  • describe the reactions of acids with carbonates
  • describe the reactions of acids with ammonia

Please post your work below, highlighting your specialist area in the title of your work. Remember the lessons from Journal Club, to  use multiple sources of information, evaluate your sources and cite all sources.

Journal Club -3. Sugary drinks and the risk of Diabetes


Once again the standard of thought & discussion in the last meeting was very high. Well done to do those that attended or couldn’t attend but still posted on either the year-12 or year-13 blog. The focus of our next meeting is to take on board the views represented by Sumner at al that were discussed last time and apply them to the following piece of research work.

It seems fairly common sense that the more sugar you consume the greater the risk of diabetes is. It’s not really newsworthy and it should be straightforward to prove this. If you get your results published in the British Medical Journal then that should be that.

First of all I would like you to read the press release that accompanied the publication of a scientific paper. The purpose of a press release is to alert journalists to a potentially newsworthy piece of research. The thing to remember about the majority of journalists is that they are wannabe Scientists (Arts graduates) who will not read the original paper but just want to be told the facts and a bit of relevance so they can cut & paste their own story.

Here is the press release.

diabetes-drinks press release

You are journalist who has just received this press release (from the BMJ) and have no intention of reading the paper. What would your headline be? If you’ve been taking the ‘healthy’ option of diet drinks and fruit juice, should you be concerned? Is this a better angle for your story?

Now read the actual article published in the BMJ (the source of the article we looked at last time that told us how unhelpful / inaccurate scientific reporting and press releases could be)

Sugar & Diabetes

What is the purpose of this research?

Who conducted it? Do you trust them?

What is the main conclusion and is it justified?

What about the claims regarding artificially sweetened drinks and fruit juices?

Does the press release accurately reflect the paper? Give examples.

Finally, follow this link to the BMJ site containing this article and read the comments section.
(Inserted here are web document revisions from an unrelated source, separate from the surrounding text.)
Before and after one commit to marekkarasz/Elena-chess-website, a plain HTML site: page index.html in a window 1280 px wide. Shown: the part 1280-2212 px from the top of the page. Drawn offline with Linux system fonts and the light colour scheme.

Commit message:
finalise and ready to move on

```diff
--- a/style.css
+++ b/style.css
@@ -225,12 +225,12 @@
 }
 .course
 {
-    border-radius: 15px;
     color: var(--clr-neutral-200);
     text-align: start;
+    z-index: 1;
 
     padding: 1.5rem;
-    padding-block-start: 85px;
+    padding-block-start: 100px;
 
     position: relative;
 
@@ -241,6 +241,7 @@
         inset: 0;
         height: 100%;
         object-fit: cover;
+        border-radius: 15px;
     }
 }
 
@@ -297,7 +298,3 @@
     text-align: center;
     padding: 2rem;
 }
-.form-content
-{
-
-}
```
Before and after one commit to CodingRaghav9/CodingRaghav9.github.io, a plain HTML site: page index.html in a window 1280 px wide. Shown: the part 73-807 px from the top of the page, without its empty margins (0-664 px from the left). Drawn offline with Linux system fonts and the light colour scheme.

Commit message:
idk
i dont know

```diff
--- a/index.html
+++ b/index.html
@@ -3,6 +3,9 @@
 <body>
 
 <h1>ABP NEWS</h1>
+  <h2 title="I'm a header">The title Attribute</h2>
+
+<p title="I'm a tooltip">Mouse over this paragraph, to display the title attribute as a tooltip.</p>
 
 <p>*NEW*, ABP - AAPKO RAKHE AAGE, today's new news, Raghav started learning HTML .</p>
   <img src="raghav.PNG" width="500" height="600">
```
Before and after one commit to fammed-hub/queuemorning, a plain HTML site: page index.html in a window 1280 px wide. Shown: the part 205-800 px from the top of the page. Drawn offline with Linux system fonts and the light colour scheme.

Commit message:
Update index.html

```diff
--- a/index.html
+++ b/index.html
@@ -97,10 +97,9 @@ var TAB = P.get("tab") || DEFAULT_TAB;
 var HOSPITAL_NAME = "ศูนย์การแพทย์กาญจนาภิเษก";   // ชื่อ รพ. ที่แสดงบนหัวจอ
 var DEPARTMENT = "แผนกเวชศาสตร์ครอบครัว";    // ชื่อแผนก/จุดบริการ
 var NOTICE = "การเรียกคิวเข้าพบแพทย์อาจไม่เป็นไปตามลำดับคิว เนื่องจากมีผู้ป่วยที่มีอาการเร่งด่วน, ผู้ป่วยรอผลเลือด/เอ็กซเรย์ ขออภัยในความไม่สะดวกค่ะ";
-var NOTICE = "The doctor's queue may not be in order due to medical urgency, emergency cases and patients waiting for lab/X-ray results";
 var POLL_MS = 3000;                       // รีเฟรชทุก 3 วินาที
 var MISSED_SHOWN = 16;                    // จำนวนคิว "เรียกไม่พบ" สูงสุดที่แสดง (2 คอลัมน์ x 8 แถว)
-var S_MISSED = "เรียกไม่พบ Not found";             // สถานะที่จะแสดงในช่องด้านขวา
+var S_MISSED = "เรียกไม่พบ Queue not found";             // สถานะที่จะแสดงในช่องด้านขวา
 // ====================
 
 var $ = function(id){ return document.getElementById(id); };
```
Is everyone happy with this research? Who do you agree with? Could there be bias in these comments?

Remember that this is just to aid discussion and frame your thoughts. You can follow all, some or none of this list. The point of this is to stimulate thought and share ideas so PLEASE POST YOUR THOUGHTS BELOW prior to our next Journal Club meeting.